For the last three years, WalkDenver has partnered with urban planning graduate students at the University of Colorado Denver to perform walkability assessments of various Denver neighborhoods. This past fall, the students were tasked with evaluating the walkability of the Montbello neighborhood in northeast Denver. These assessments included analyzing the existing conditions in Montbello by performing on-site audits using the WALKscope tool, researching demographic data for their study area, and interviewing local residents about their walking habits, challenges, and needs.
The students were then asked to identify “walkability gaps” based on this information and propose possible infrastructure improvements and policy changes to the pedestrian environment in their final reports. The entire project study area was bordered by 56thAvenue to the north, Peoria Street to the west, Chambers Road to the east, and I-70 and 40thAvenue to the south. Students were assigned to a census tract along either the Peoria Street or Chambers Road corridors.

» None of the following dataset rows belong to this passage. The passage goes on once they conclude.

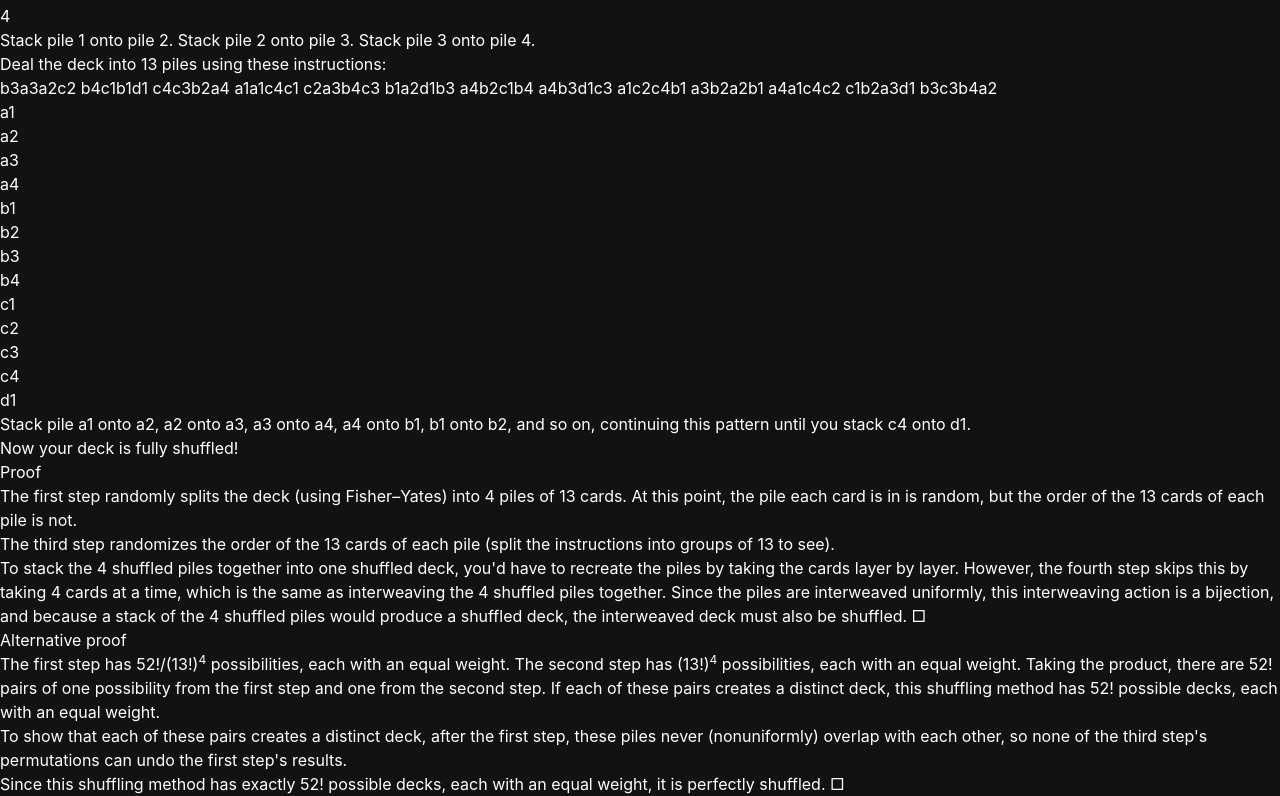
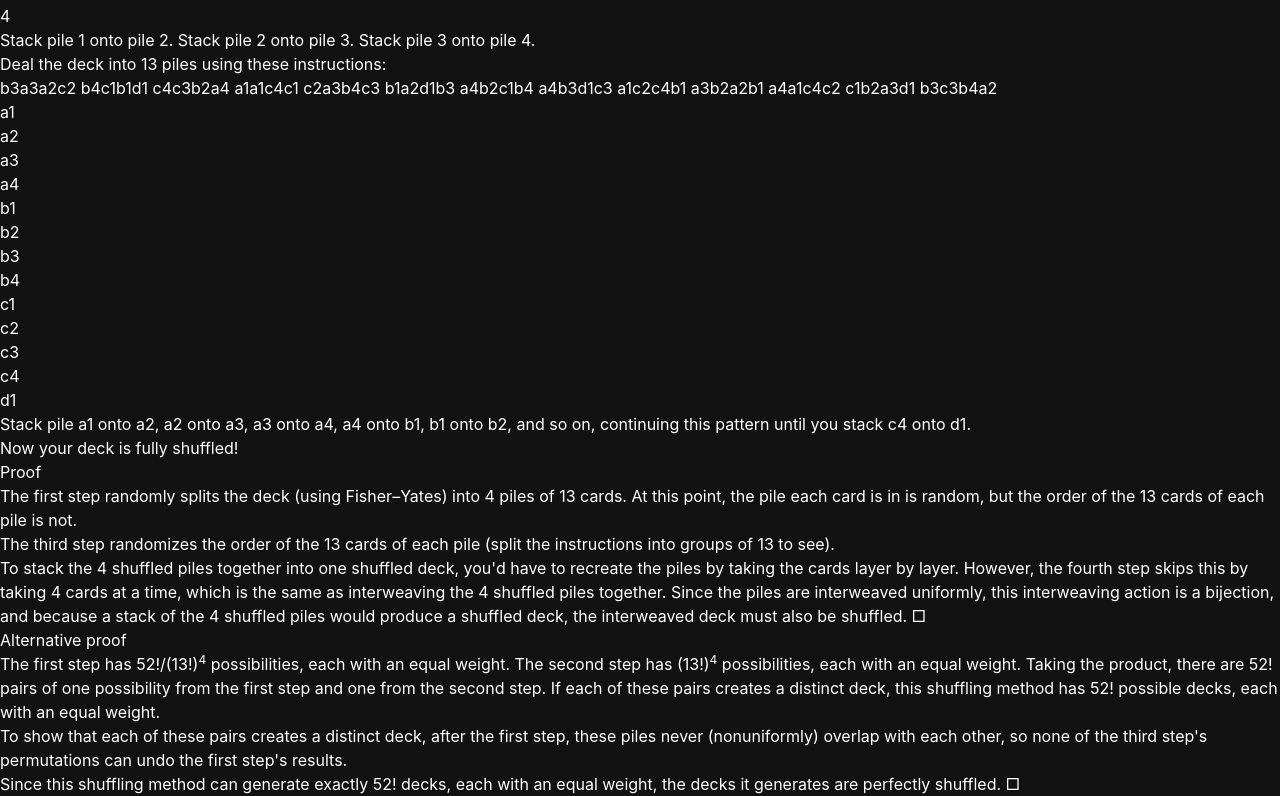
Before and after one commit to jwseph/perfect-shuffle, a React (Vite) app: page / in a window 1280 px wide. Shown: the part 308-1104 px from the top of the page. Built offline with nearby package versions, Linux system fonts and the light colour scheme.

Commit message:
Update App.jsx for grammar 2

```diff
--- a/src/App.jsx
+++ b/src/App.jsx
@@ -199,7 +199,7 @@ function App() {
             To show that each of these pairs creates a distinct deck, after the first step, these piles never (nonuniformly) overlap with each other, so none of the third step's permutations can undo the first step's results.
           </p>
           <p>
-            Since this shuffling method has exactly 52! possible decks, each with an equal weight, it is perfectly shuffled. □
+            Since this shuffling method can generate exactly 52! decks, each with an equal weight, the decks it generates are perfectly shuffled. □
           </p>
         </div>
       </div>
```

The class, led by assistant professor Ken Schroeppel, recently completed their final reports and presented their findings and recommendations to neighborhood community members interested in making Montbello a safe and convenient place to walk. The students identified a number of pedestrian infrastructure challenges, including subpar rollover curb sidewalks throughout the neighborhood and a serious lack of safe crossings along Montbello’s wide roads. Vehicle speeds, a lack of shade trees, poorly maintained sidewalks, and few destinations within walking distance of residential areas were also identified as barriers to walkability in Montbello.
In order to address these issues, the students presented a number of ideas for improving the pedestrian environment. They recommended policy changes such as rezoning to allow for the types of walkable developments that serve neighborhood needs, especially local grocery stores, cultural destinations, and community spaces. They also recommended a number of infrastructure changes, including the widening of substandard sidewalks, construction of sidewalks where they are missing, road diets to reduce vehicle speeds, and painted crosswalks that prioritize pedestrians.
These reports will also help support the Safe Routes to School Travel Plan project that WalkDenver is working on. Two of the ten schools we are working with are located in the study area: McGlone Academy and Maxwell Elementary. Over 90 percent of the students at each of these schools live within one mile of their respective campuses. Neither school is served by school buses so these students rely on either walking, biking, or being driven to school. The transportation and infrastructure challenges outlined above make walking or biking to school a dangerous option. According to the CU Denver student reports, almost 40 percent of Montbello residents are under the age of 18. Adding or improving sidewalks, crossings, and bicycle lanes around schools, parks, recreation centers, and libraries would go a long way in improving the quality of life for Montbello’s youngest residents.